● Screenshot and code edit data
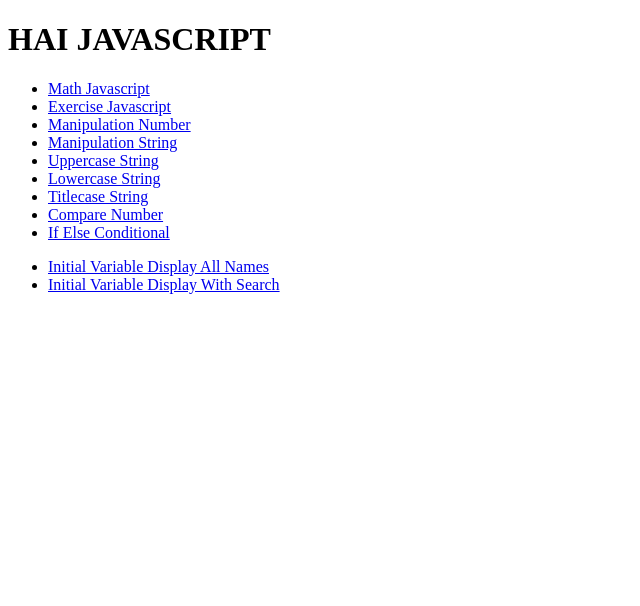
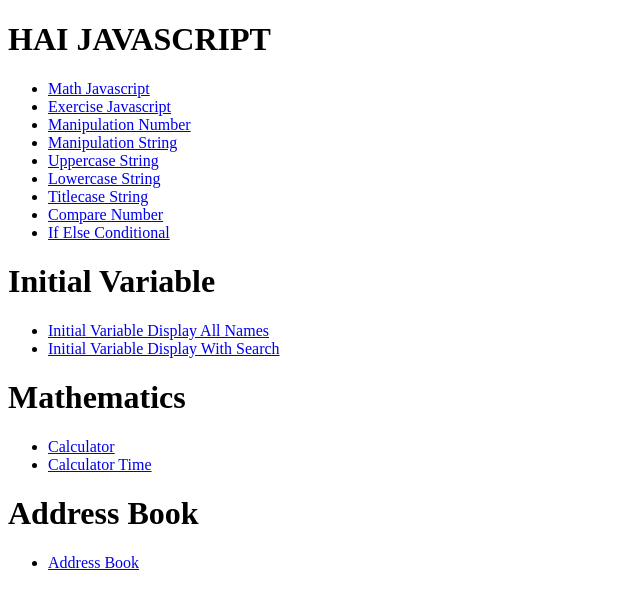
Before and after one commit to yusuf1998/learn-javascript, a plain HTML site: page index.html in a window 1280 px wide. Shown: the whole page, without its empty margins (0-640 px from the left). Drawn offline with Linux system fonts and the light colour scheme.

Commit message:
adding new menu in li

```diff
--- a/index.html
+++ b/index.html
@@ -22,9 +22,20 @@
         <li><a href="compare-number/">Compare Number</a></li>
         <li><a href="if-else/">If Else Conditional</a></li>
     </ul>
+    <h1>Initial Variable</h1>
     <ul>
         <li><a href="initial-variable-display">Initial Variable Display All Names</a></li>
         <li><a href="initial-variable-search">Initial Variable Display With Search</a></li>
+    </ul>
+    <h1>Mathematics</h1>
+    <ul>
+        <li><a href="calculator">Calculator</a></li>
+        <li><a href="calculator-time">Calculator Time</a></li>
+
+    </ul>
+    <h1>Address Book</h1>
+    <ul>
+        <li><a href="addressbook">Address Book</a></li>
     </ul>
     <script src="index.js"></script>
 </body>
```
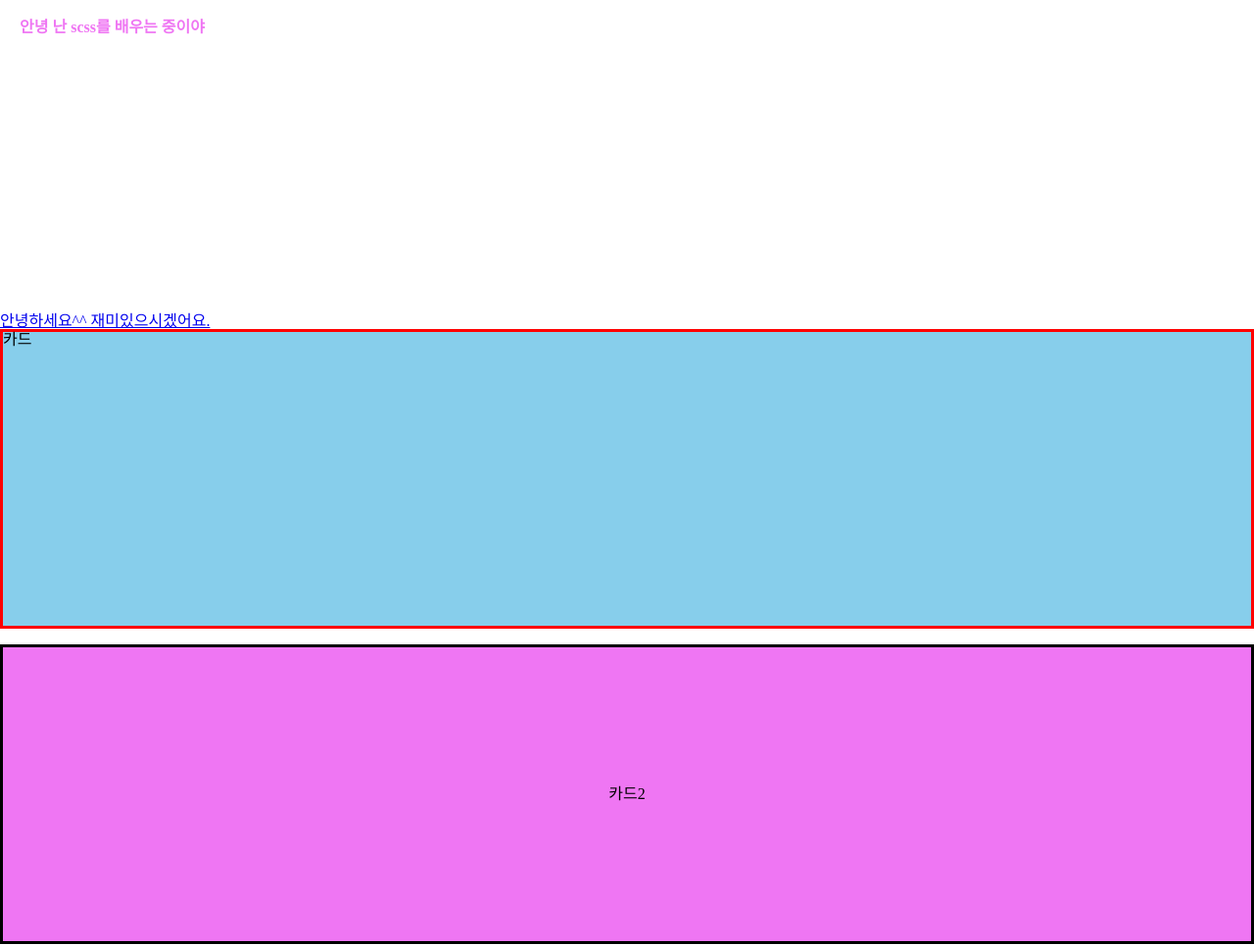
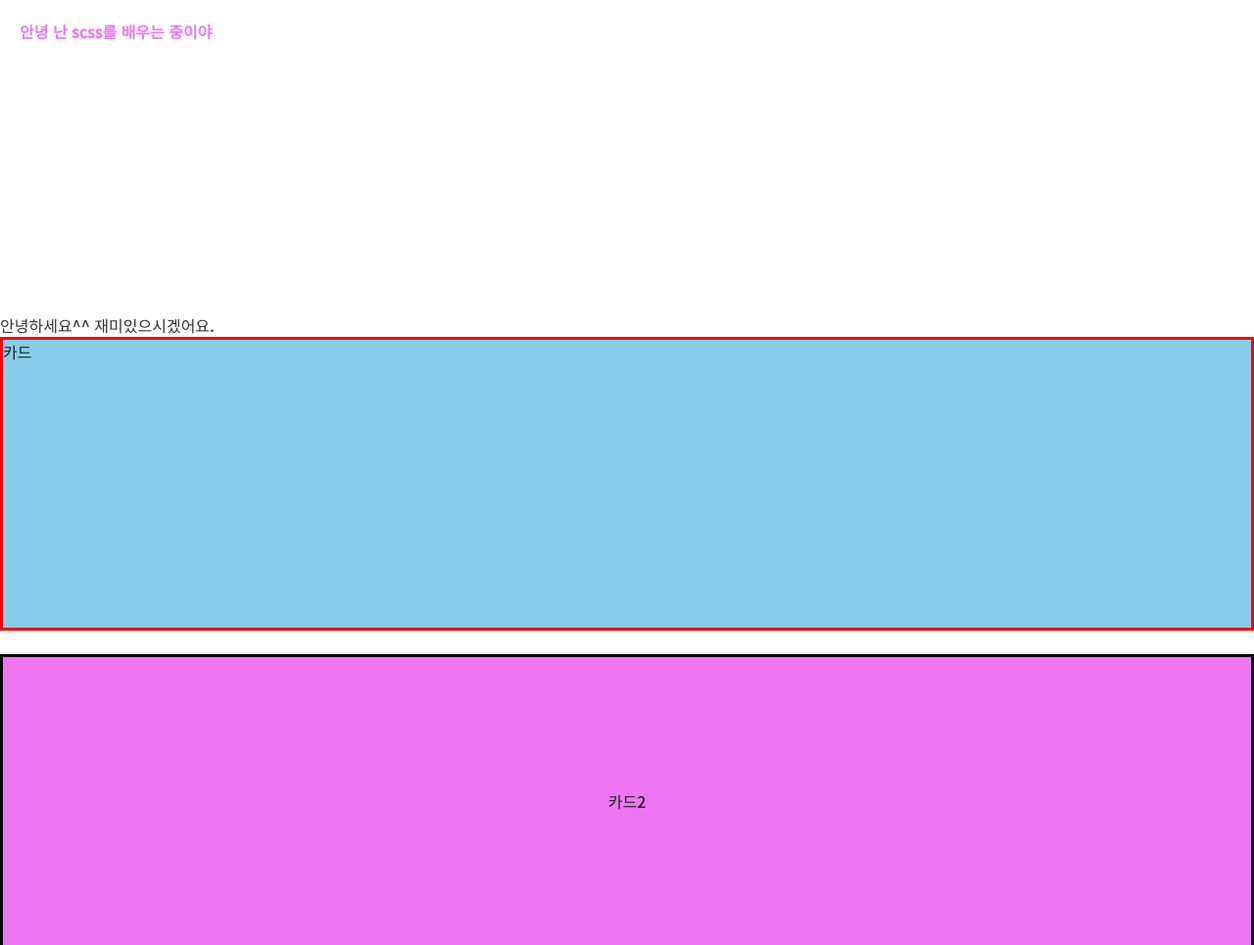
Before and after one commit to hyeeons/html-templates-scss, a plain HTML site: page index.html in a window 1280 px wide. Shown: the whole page at 98% size. Drawn offline with nearby package versions, Linux system fonts and the light colour scheme; files that its build step writes are made by us from their sources; a web font is replaced by a local one.

Commit message:
scss작성

```diff
--- a/assets/scss/_reset.scss
+++ b/assets/scss/_reset.scss
@@ -132,7 +132,7 @@ input {
 
 body {
   background: #fff;
-  font-size: 14px;
+  font-size: 16px;
   line-height: 1.5;
   font-family: "Noto Sans KR", "Malgun Gothic", "맑은 고딕", sans-serif;
   color: $txtDefult;
--- a/assets/scss/_variables.scss
+++ b/assets/scss/_variables.scss
@@ -1,4 +1,5 @@
 // 변수 설정
+$txtDefult: #202020;
 $primary: #ef76f3;
 $secondary: black;
 
--- a/assets/scss/comm.scss
+++ b/assets/scss/comm.scss
@@ -1,4 +1,4 @@
-@import "variables", "mixins";
+@import "variables", "mixins", "fonts", "reset";
 
 .slide {
   li {
@@ -25,3 +25,5 @@
     @include posXY;
   }
 }
+
+@import "main", "sub1";
```
Also changed, not shown: assets/scss/_main.scss (added), assets/scss/_sub1.scss (added).
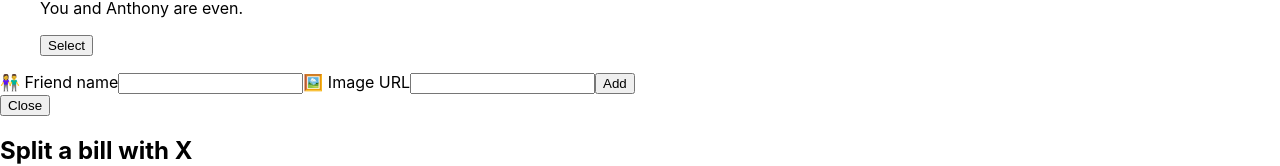
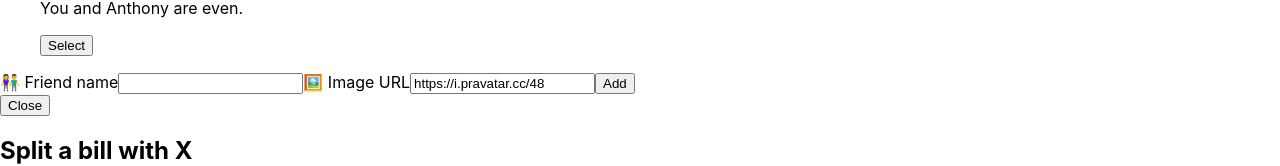
Before and after one commit to barisemreyalcin/react-app-eat-n-split, a React (Create React App) app: page / in a window 1280 px wide. Both pictures are taken after typing "Sample", "Sample" into the empty fields and a click on the button "Add Friend". Shown: the part 471-637 px from the top of the page. Built offline with nearby package versions, Linux system fonts and the light colour scheme.

Commit message:
feat(list): implement adding a new friend to the list

```diff
--- a/src/App.js
+++ b/src/App.js
@@ -30,17 +30,23 @@
 }
 
 export default function App() {
+  const [friends, setFriends] = useState(initialFriends);
   const [showAddFriend, setShowAddFriend] = useState(false);
 
   function handleShowAddFriend() {
     setShowAddFriend((showAddFriend) => !showAddFriend);
   }
 
+  function handleAddFriend(friend) {
+    setFriends((friends) => [...friends, friend]);
+    setShowAddFriend(false);
+  }
+
   return (
     <div className="app">
       <div className="sidebar">
-        <FriendsList />
-        {showAddFriend && <FormAddFriend />}
+        <FriendsList friends={friends} />
+        {showAddFriend && <FormAddFriend onAddFriend={handleAddFriend} />}
         <Button onClick={handleShowAddFriend}>
           {showAddFriend ? "Close" : "Add Friend"}
         </Button>
@@ -50,9 +56,7 @@
   );
 }
 
-function FriendsList() {
-  const friends = initialFriends;
-
+function FriendsList({ friends }) {
   return (
     <ul>
       {friends.map((friend) => (
@@ -86,14 +90,43 @@
   );
 }
 
-function FormAddFriend() {
+function FormAddFriend({ onAddFriend }) {
+  const [name, setName] = useState("");
+  const [image, setImage] = useState("https://i.pravatar.cc/48");
+
+  function handleSubmit(e) {
+    e.preventDefault();
+
+    if (!name || !image) return;
+
+    const id = crypto.randomUUID();
+    const newFriend = {
+      name,
+      image: `${image}?${id}`,
+      balance: 0,
+      id: id,
+    };
+    onAddFriend(newFriend);
+
+    setName("");
+    setImage("https://i.pravatar.cc/48");
+  }
+
   return (
-    <form className="form-add-friend">
+    <form className="form-add-friend" onSubmit={handleSubmit}>
       <label>👫 Friend name</label>
-      <input type="text" />
+      <input
+        type="text"
+        value={name}
+        onChange={(e) => setName(e.target.value)}
+      />
 
       <label>🖼️ Image URL</label>
-      <input type="text" />
+      <input
+        type="text"
+        value={image}
+        onChange={(e) => setImage(e.target.value)}
+      />
 
       <Button>Add</Button>
     </form>
```
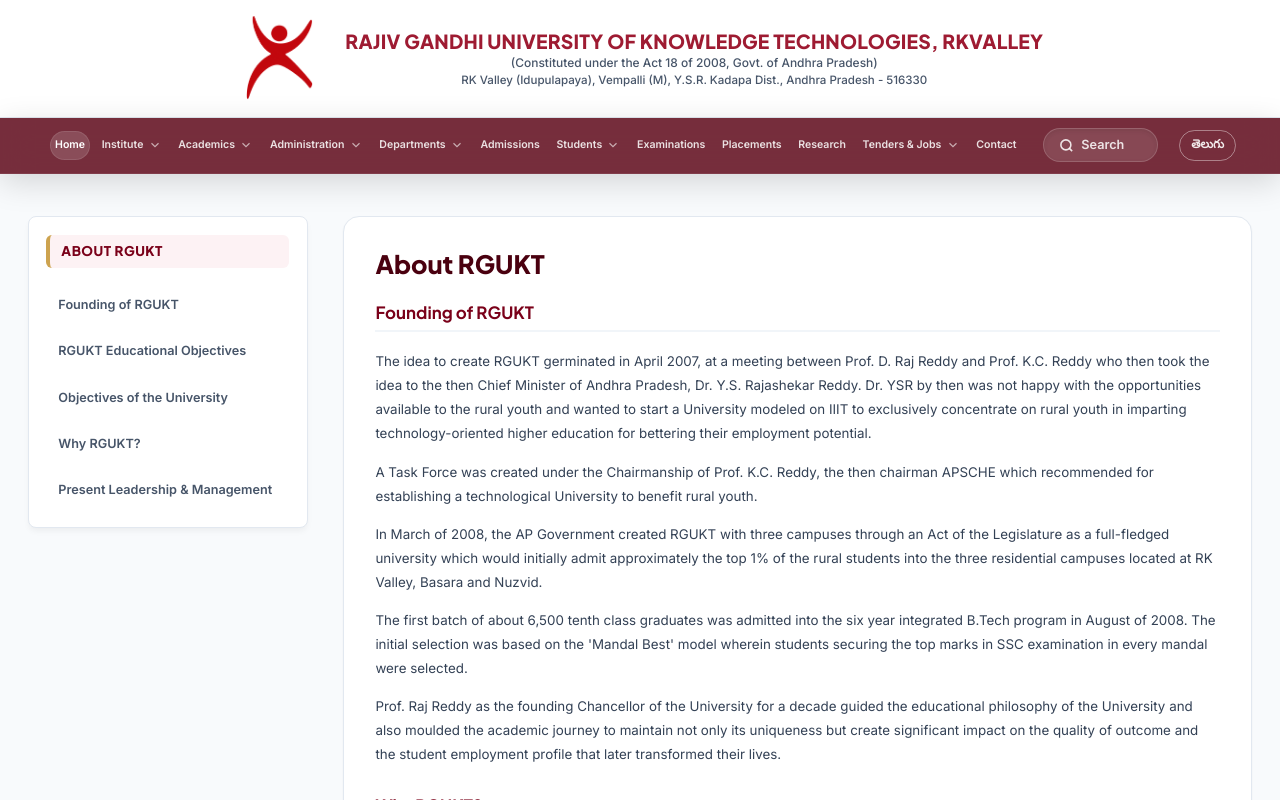
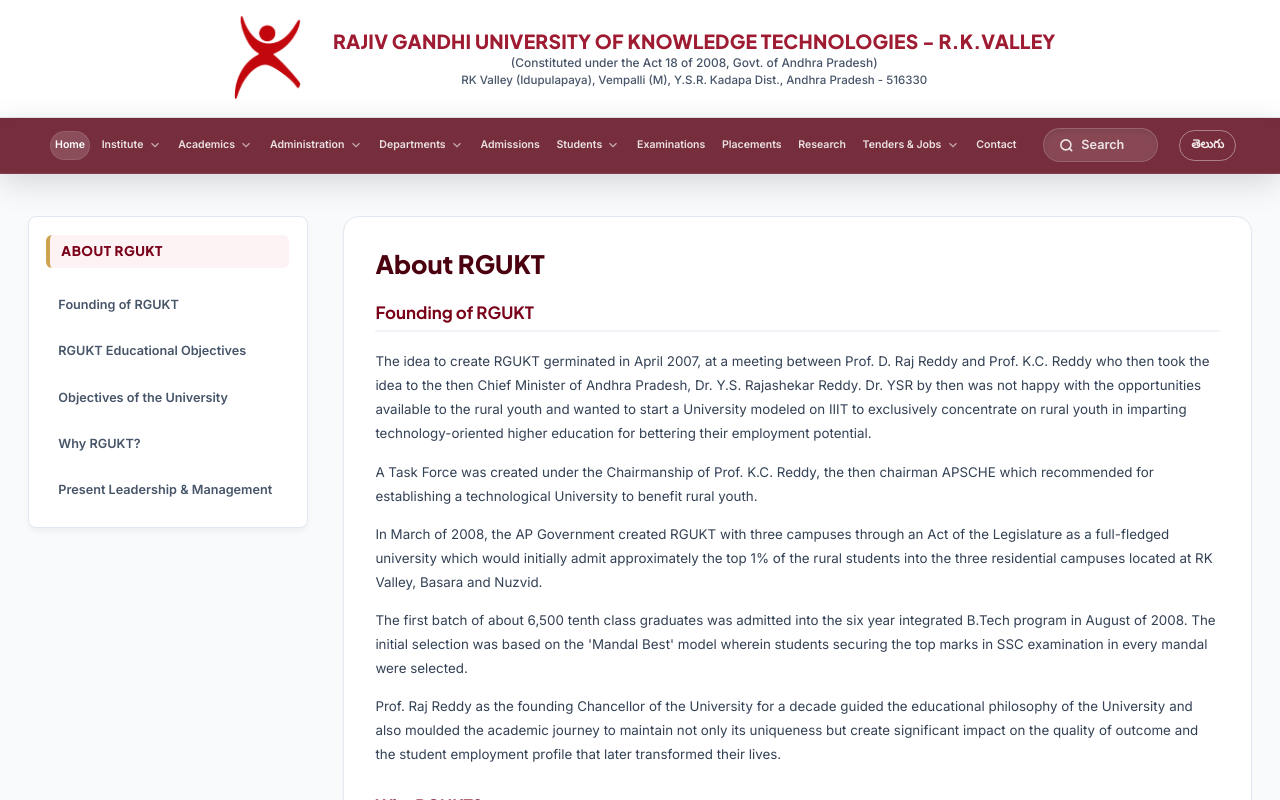
Before and after one commit to formsrgukt/RKVALLEY, a Next.js app: page / in a window 1280 px wide. Shown: the top 800 px of the page. Built offline with nearby package versions, Linux system fonts and the light colour scheme.

Commit message:
Merge main title and campus name into a single line with R.K.VALLEY format

```diff
--- a/src/components/Header/MainHeader.tsx
+++ b/src/components/Header/MainHeader.tsx
@@ -27,8 +27,8 @@
           <div className="brand-text">
             <h1 className="brand-main-title">
               {lang === "te"
-                ? "రాజీవ్ గాంధీ వైజ్ఞానిక సాంకేతిక విశ్వవిద్యాలయం, ఆర్కే వ్యాలీ"
-                : "RAJIV GANDHI UNIVERSITY OF KNOWLEDGE TECHNOLOGIES, RKVALLEY"}
+                ? "రాజీవ్ గాంధీ వైజ్ఞానిక సాంకేతిక విశ్వవిద్యాలయం - ఆర్కే వ్యాలీ"
+                : "RAJIV GANDHI UNIVERSITY OF KNOWLEDGE TECHNOLOGIES - R.K.VALLEY"}
             </h1>
             <p className="brand-sub-act">
               {lang === "te"
```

● PROBLEM REQUIREMENTS
Hand back the records above exactly, leaving out every picture.

● RESPONSE BELOW
Before and after one commit to yusuf1998/learn-javascript, a plain HTML site: page index.html in a window 1280 px wide. Shown: the whole page, without its empty margins (0-640 px from the left). Drawn offline with Linux system fonts and the light colour scheme.

Commit message:
adding new menu in li

```diff
--- a/index.html
+++ b/index.html
@@ -22,9 +22,20 @@
         <li><a href="compare-number/">Compare Number</a></li>
         <li><a href="if-else/">If Else Conditional</a></li>
     </ul>
+    <h1>Initial Variable</h1>
     <ul>
         <li><a href="initial-variable-display">Initial Variable Display All Names</a></li>
         <li><a href="initial-variable-search">Initial Variable Display With Search</a></li>
+    </ul>
+    <h1>Mathematics</h1>
+    <ul>
+        <li><a href="calculator">Calculator</a></li>
+        <li><a href="calculator-time">Calculator Time</a></li>
+
+    </ul>
+    <h1>Address Book</h1>
+    <ul>
+        <li><a href="addressbook">Address Book</a></li>
     </ul>
     <script src="index.js"></script>
 </body>
```
Before and after one commit to hyeeons/html-templates-scss, a plain HTML site: page index.html in a window 1280 px wide. Shown: the whole page at 98% size. Drawn offline with nearby package versions, Linux system fonts and the light colour scheme; files that its build step writes are made by us from their sources; a web font is replaced by a local one.

Commit message:
scss작성

```diff
--- a/assets/scss/_reset.scss
+++ b/assets/scss/_reset.scss
@@ -132,7 +132,7 @@ input {
 
 body {
   background: #fff;
-  font-size: 14px;
+  font-size: 16px;
   line-height: 1.5;
   font-family: "Noto Sans KR", "Malgun Gothic", "맑은 고딕", sans-serif;
   color: $txtDefult;
--- a/assets/scss/_variables.scss
+++ b/assets/scss/_variables.scss
@@ -1,4 +1,5 @@
 // 변수 설정
+$txtDefult: #202020;
 $primary: #ef76f3;
 $secondary: black;
 
--- a/assets/scss/comm.scss
+++ b/assets/scss/comm.scss
@@ -1,4 +1,4 @@
-@import "variables", "mixins";
+@import "variables", "mixins", "fonts", "reset";
 
 .slide {
   li {
@@ -25,3 +25,5 @@
     @include posXY;
   }
 }
+
+@import "main", "sub1";
```
Also changed, not shown: assets/scss/_main.scss (added), assets/scss/_sub1.scss (added).
Before and after one commit to barisemreyalcin/react-app-eat-n-split, a React (Create React App) app: page / in a window 1280 px wide. Both pictures are taken after typing "Sample", "Sample" into the empty fields and a click on the button "Add Friend". Shown: the part 471-637 px from the top of the page. Built offline with nearby package versions, Linux system fonts and the light colour scheme.

Commit message:
feat(list): implement adding a new friend to the list

```diff
--- a/src/App.js
+++ b/src/App.js
@@ -30,17 +30,23 @@
 }
 
 export default function App() {
+  const [friends, setFriends] = useState(initialFriends);
   const [showAddFriend, setShowAddFriend] = useState(false);
 
   function handleShowAddFriend() {
     setShowAddFriend((showAddFriend) => !showAddFriend);
   }
 
+  function handleAddFriend(friend) {
+    setFriends((friends) => [...friends, friend]);
+    setShowAddFriend(false);
+  }
+
   return (
     <div className="app">
       <div className="sidebar">
-        <FriendsList />
-        {showAddFriend && <FormAddFriend />}
+        <FriendsList friends={friends} />
+        {showAddFriend && <FormAddFriend onAddFriend={handleAddFriend} />}
         <Button onClick={handleShowAddFriend}>
           {showAddFriend ? "Close" : "Add Friend"}
         </Button>
@@ -50,9 +56,7 @@
   );
 }
 
-function FriendsList() {
-  const friends = initialFriends;
-
+function FriendsList({ friends }) {
   return (
     <ul>
       {friends.map((friend) => (
@@ -86,14 +90,43 @@
   );
 }
 
-function FormAddFriend() {
+function FormAddFriend({ onAddFriend }) {
+  const [name, setName] = useState("");
+  const [image, setImage] = useState("https://i.pravatar.cc/48");
+
+  function handleSubmit(e) {
+    e.preventDefault();
+
+    if (!name || !image) return;
+
+    const id = crypto.randomUUID();
+    const newFriend = {
+      name,
+      image: `${image}?${id}`,
+      balance: 0,
+      id: id,
+    };
+    onAddFriend(newFriend);
+
+    setName("");
+    setImage("https://i.pravatar.cc/48");
+  }
+
   return (
-    <form className="form-add-friend">
+    <form className="form-add-friend" onSubmit={handleSubmit}>
       <label>👫 Friend name</label>
-      <input type="text" />
+      <input
+        type="text"
+        value={name}
+        onChange={(e) => setName(e.target.value)}
+      />
 
       <label>🖼️ Image URL</label>
-      <input type="text" />
+      <input
+        type="text"
+        value={image}
+        onChange={(e) => setImage(e.target.value)}
+      />
 
       <Button>Add</Button>
     </form>
```
Before and after one commit to formsrgukt/RKVALLEY, a Next.js app: page / in a window 1280 px wide. Shown: the top 800 px of the page. Built offline with nearby package versions, Linux system fonts and the light colour scheme.

Commit message:
Merge main title and campus name into a single line with R.K.VALLEY format

```diff
--- a/src/components/Header/MainHeader.tsx
+++ b/src/components/Header/MainHeader.tsx
@@ -27,8 +27,8 @@
           <div className="brand-text">
             <h1 className="brand-main-title">
               {lang === "te"
-                ? "రాజీవ్ గాంధీ వైజ్ఞానిక సాంకేతిక విశ్వవిద్యాలయం, ఆర్కే వ్యాలీ"
-                : "RAJIV GANDHI UNIVERSITY OF KNOWLEDGE TECHNOLOGIES, RKVALLEY"}
+                ? "రాజీవ్ గాంధీ వైజ్ఞానిక సాంకేతిక విశ్వవిద్యాలయం - ఆర్కే వ్యాలీ"
+                : "RAJIV GANDHI UNIVERSITY OF KNOWLEDGE TECHNOLOGIES - R.K.VALLEY"}
             </h1>
             <p className="brand-sub-act">
               {lang === "te"
```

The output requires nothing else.